He came to NYC in 1953 and got his big break in television, depending on what obit you read, on either Chance of a Lifetime with Dennis James in 1954, Arthur Godfrey's Talent Scouts, or Alistair Cooke’s Sunday morning program Omnibus. He soon became a regular guest on variety and talk shows.
The hosts who showcased him at his best were themselves the best: Steve Allen, Jack Paar, and Johnny Carson on the talk front, and Dean Martin and Andy Williams in variety. The reason was because he could literally take any simple prop and come up with a situation and character, in fact several situations and a multitude of characters. He was the first “prop comic” and pretty much the only one who was ever truly tolerable for more than a minute (Jon is not to be blamed for either Carrot Top or Gallagher):
Winters’ career was sidelined for a short time by his breakdowns in ’59 and ’61, but he returned with more frantic energy than ever shortly thereafter. I will move onto the clips here, but must lastly mention what was my single favorite thing about Jonathan: the fact that his improv was 100% legit (as opposed to the improv troupes that move immediately toward material they’ve prepared and performed before).
Winters impresses precisely because of the “gaps” in his bits, the moments where he’s not as funny. This was evident in the longer guest shots he did for Paar and Carson, in which the host would allow him to simply ramble on in character, to the point where he would seem to have lost his energy — and then a brilliant line would appear (or a look, or an odd noise).
It was this particular aspect of what Jonathan did that made him so incredibly unique, the fact that his improv was true ad-libbing, it went “up” and it went “down.” The fact that he recovered and would suddenly throw in something brilliantly funny was the essence of his art.

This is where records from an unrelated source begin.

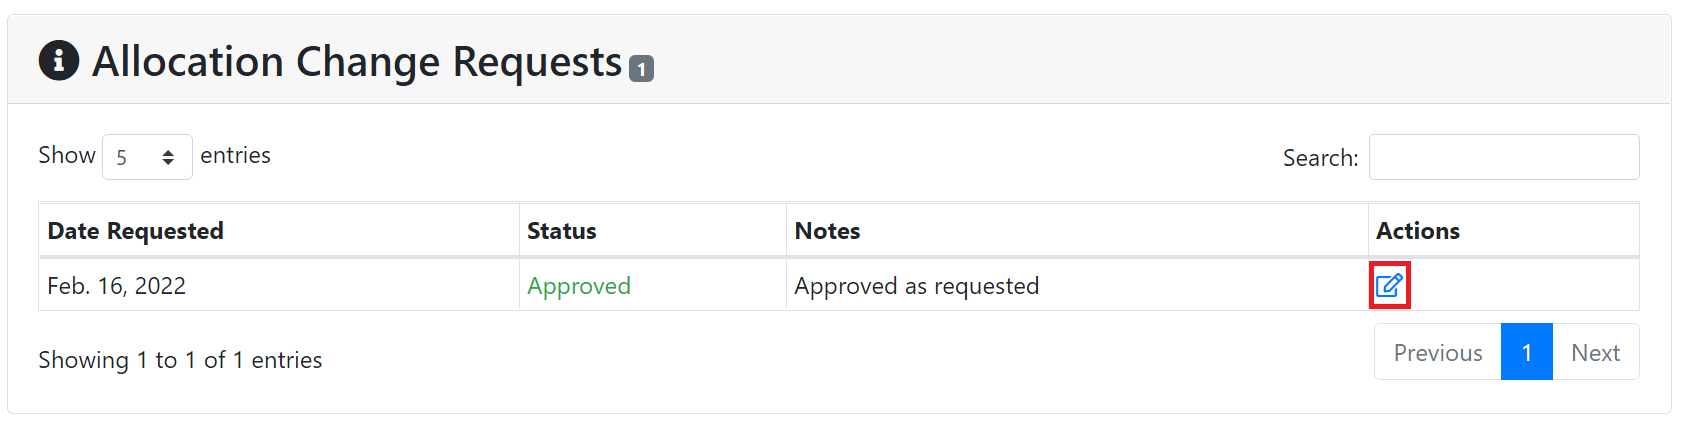
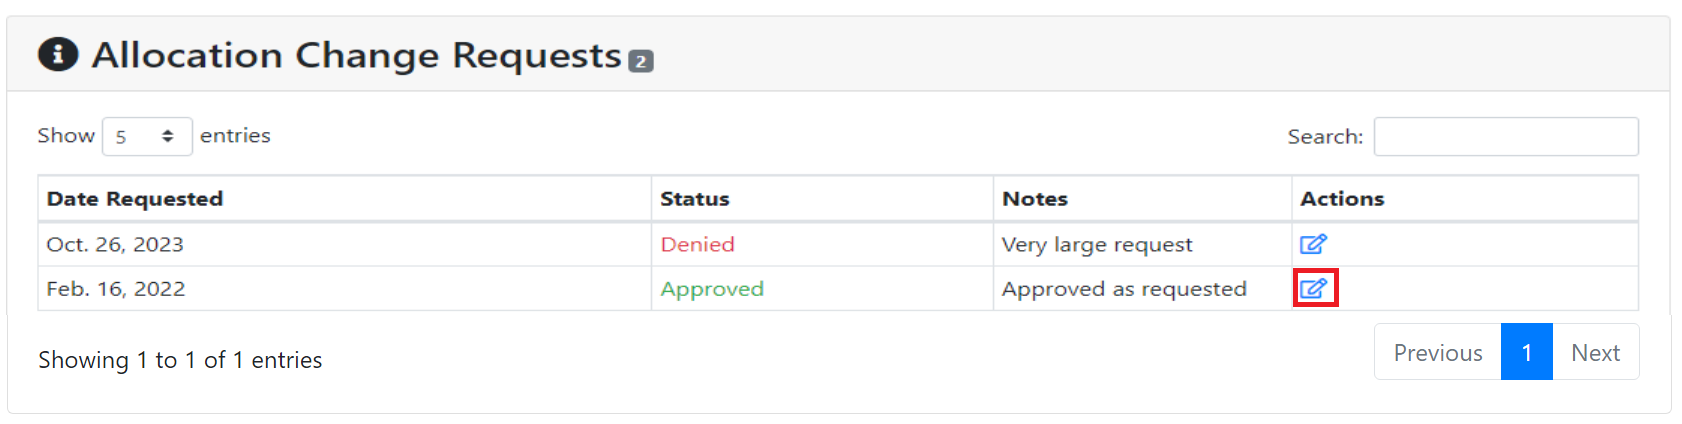
fixing issue till allocation change request

diff --git a/docs/get-started/allocation/allocation-change-request.md b/docs/get-started/allocation/allocation-change-request.md
@@ -1,21 +1,39 @@
 # Request change to Resource Allocation to an existing project
 
 If past resource allocation is not sufficient for an existing project, PIs or project
-managers can request for change by clicking "Request Change" button on project
+managers can request a change by clicking "Request Change" button on project
 resource allocation detail page as show below:
 
 ![Request Change Resource Allocation](images/coldfront-request-change-allocation.png)
 
-This will bring up the detailed Quota attributes for that project as shown below:
-
 ## Request Change Resource Allocation Attributes for OpenStack Project
+
+This will bring up the detailed Quota attributes for that project as shown below:
 
 ![Request Change Resource Allocation Attributes for OpenStack Project](images/coldfront-openstack-allocation-attributes.png)
 
+PI or project managers can provide a new value for the individual quota attributes,
+and give justification for the requested changes so that the NERC admin can review
+the change request and approve or deny based on justification and quota change request.
+Then submitting the change request, this will notify the NERC admin about it. Please
+wait untill the NERC admin approves/ deny the change request to see the change on
+your resource allocation for the selected project.
+
+!!! info "Information"
+    PI or project managers can put the new values on the textboxes for **ONLY**
+    quota attributes they want to change others they can be left **blank** so those
+    quotas will not get changed!
+
 ### Allocation Change Requests for OpenStack Project
 
+Once the request is processed by the NERC admin, any user can view that request
+change trails for the project by looking at the "Allocation Change Requests"
+section that looks like below:
+
+![Allocation Change Requests for OpenStack Project](images/coldfront-openstack-allocation-change-requests.png)
+
 Any user can click on Action button to view the details about the change request.
-This will show more details about the change request like below:
+This will show more details about the change request as shown below:
 
 ![Allocation Change Request Details for OpenStack Project](images/coldfront-openstack-change-requested-details.png)
 
@@ -35,18 +53,16 @@ your resource allocation for the selected project.
     quota attributes they want to change others they can be left **blank** so those
     quotas will not get changed!
 
-Once the request is processed by the NERC admin, any user can view that request change
-trails for the project by looking at the "Allocation Change Requests" section that
-looks like below:
-
-![Allocation Change Requests for OpenStack Project](images/coldfront-openstack-allocation-change-requests.png)
-
 ### Allocation Change Requests for OpenShift Project
+
+Once the request is processed by the NERC admin, any user can view that request
+change trails for the project by looking at the "Allocation Change Requests"
+section that looks like below:
 
 ![Allocation Change Requests for OpenShift Project](images/coldfront-openshift-allocation-change-requests.png)
 
 Any user can click on Action button to view the details about the change request.
-This will show more details about the change request like below:
+This will show more details about the change request as shown below:
 
 ![Allocation Change Request Details for OpenShift Project](images/coldfront-openshift-change-requested-details.png)
 

diff --git a/docs/get-started/allocation/adding-a-new-allocation.md b/docs/get-started/allocation/adding-a-new-allocation.md
@@ -4,8 +4,8 @@ If one resource allocation is not sufficient for a project, PI or project manage
 can request for another allocation(s) by clicking on the "Request Resource Allocation"
 button on the Allocations section of the project details. This will show the page
 where all existing users for the project will be listed on the bottom of the request
-form. PIs can select all or only desired user(s) to request the resource allocations
-to be available on NERC's OpenStack or OpenShift projects.
+form. PIs can select desired user(s) to request the resource allocations to be
+available on NERC's OpenStack or OpenShift projects.
 
 ![Adding a new Resource Allocation](images/adding_new_resource_allocations.png)
 

diff --git a/docs/get-started/allocation/adding-a-project.md b/docs/get-started/allocation/adding-a-project.md
@@ -9,7 +9,7 @@ the Project menu.
 
 ![Project](images/coldfront-project.png)
 
-On clicking the "Add a project" button will show interface like below:
+Clicking on the "Add a project" button will show the interface below:
 
 ![Add A Project](images/coldfront-add-a-project.png)
 
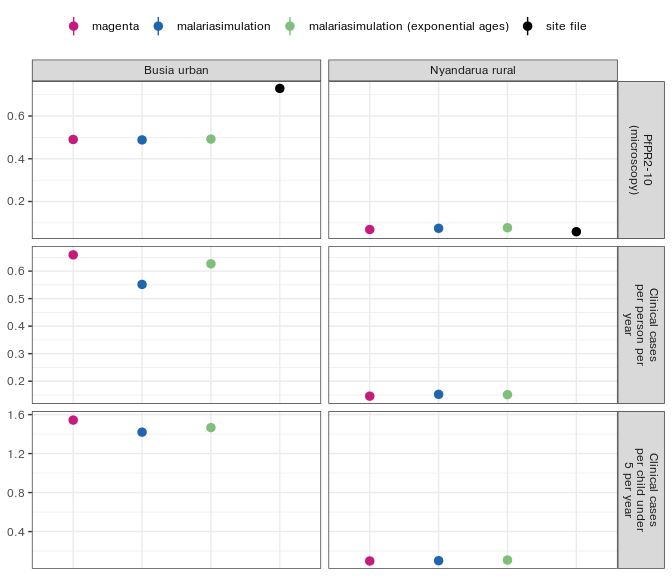
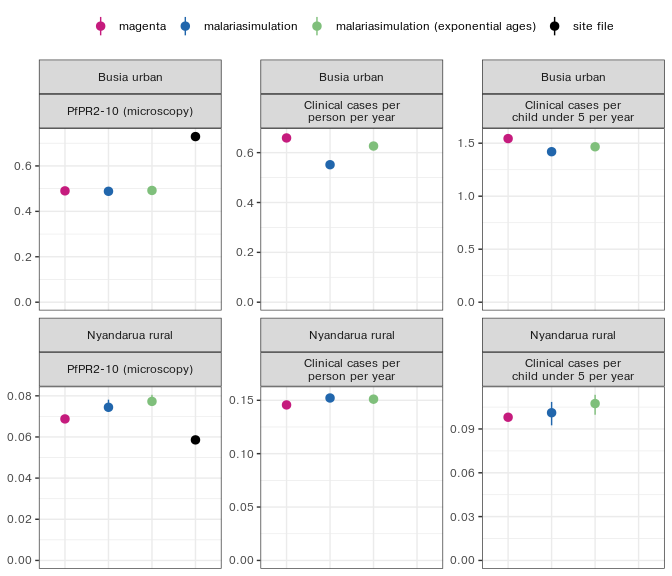
Deploying to gh-pages from @ OJWatson/magenta@c26b14e8c08200233d51ef123b066b1fcbded8b6 🚀

diff --git a/articles/SiteFiles.html b/articles/SiteFiles.html
@@ -291,7 +291,8 @@ value.</p>
 <span></span>
 <span><span class="fu"><a href="https://ggplot2.tidyverse.org/reference/ggplot.html" class="external-link">ggplot</a></span><span class="op">(</span><span class="va">d</span>, <span class="fu"><a href="https://ggplot2.tidyverse.org/reference/aes.html" class="external-link">aes</a></span><span class="op">(</span><span class="va">model</span>, <span class="va">mean</span>, colour <span class="op">=</span> <span class="va">model</span><span class="op">)</span><span class="op">)</span> <span class="op">+</span></span>
 <span>  <span class="fu"><a href="https://ggplot2.tidyverse.org/reference/geom_linerange.html" class="external-link">geom_pointrange</a></span><span class="op">(</span><span class="fu"><a href="https://ggplot2.tidyverse.org/reference/aes.html" class="external-link">aes</a></span><span class="op">(</span>ymin <span class="op">=</span> <span class="va">lo</span>, ymax <span class="op">=</span> <span class="va">hi</span><span class="op">)</span><span class="op">)</span> <span class="op">+</span></span>
-<span>  <span class="fu"><a href="https://ggplot2.tidyverse.org/reference/facet_grid.html" class="external-link">facet_grid</a></span><span class="op">(</span><span class="va">output</span> <span class="op">~</span> <span class="va">unit</span>, scales <span class="op">=</span> <span class="st">"free_y"</span>, labeller <span class="op">=</span> <span class="fu"><a href="https://ggplot2.tidyverse.org/reference/labellers.html" class="external-link">label_wrap_gen</a></span><span class="op">(</span><span class="fl">16</span><span class="op">)</span><span class="op">)</span> <span class="op">+</span></span>
+<span>  <span class="fu"><a href="https://ggplot2.tidyverse.org/reference/facet_wrap.html" class="external-link">facet_wrap</a></span><span class="op">(</span><span class="va">unit</span> <span class="op">~</span> <span class="va">output</span>, scales <span class="op">=</span> <span class="st">"free_y"</span>, ncol <span class="op">=</span> <span class="fl">3</span>, labeller <span class="op">=</span> <span class="fu"><a href="https://ggplot2.tidyverse.org/reference/labellers.html" class="external-link">label_wrap_gen</a></span><span class="op">(</span><span class="fl">24</span><span class="op">)</span><span class="op">)</span> <span class="op">+</span></span>
+<span>  <span class="fu"><a href="https://ggplot2.tidyverse.org/reference/expand_limits.html" class="external-link">expand_limits</a></span><span class="op">(</span>y <span class="op">=</span> <span class="fl">0</span><span class="op">)</span> <span class="op">+</span></span>
 <span>  <span class="fu"><a href="https://ggplot2.tidyverse.org/reference/scale_manual.html" class="external-link">scale_colour_manual</a></span><span class="op">(</span>values <span class="op">=</span> <span class="va">model_colours</span><span class="op">)</span> <span class="op">+</span></span>
 <span>  <span class="fu"><a href="https://ggplot2.tidyverse.org/reference/labs.html" class="external-link">labs</a></span><span class="op">(</span>x <span class="op">=</span> <span class="cn">NULL</span>, y <span class="op">=</span> <span class="cn">NULL</span>, colour <span class="op">=</span> <span class="cn">NULL</span><span class="op">)</span> <span class="op">+</span></span>
 <span>  <span class="fu"><a href="https://ggplot2.tidyverse.org/reference/ggtheme.html" class="external-link">theme_bw</a></span><span class="op">(</span><span class="op">)</span> <span class="op">+</span></span>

The single best intro to Jonathan’s imagination is this mega-montage put together when he was presented with a Lifetime Achievement Award in 2003 at the now–defunct Orinda Film Festival in Ordina, Calif.
The first part features Jon in a new interview saying the reason he improv’ed SO much was that “I get bored with my material.” This montage also includes him doing Maude Frickert and has one of the many “missing” (online) Andy Williams Show appearances, where he does the costumes-and-prop deal with Andy. Also included is the golden moment on Paar where he was presented with a simple stick and came up with a few minutes of material and several different characters.
The second montage from the Orinda fest contains outtakes of Jon ad-libbing a commercial for eggs and a terrific segment from The Rosey Grier Show (1969-70), in which Jon does his “black voice.” Today this would be deemed un-p.c. and offensive, but Jon cast his net wide and did a host of voices, so he didn’t leave any group out. You’ll notice Rosey is cracking up, so what he’s doing is not offensive, it’s known as true improv. On the level of genius.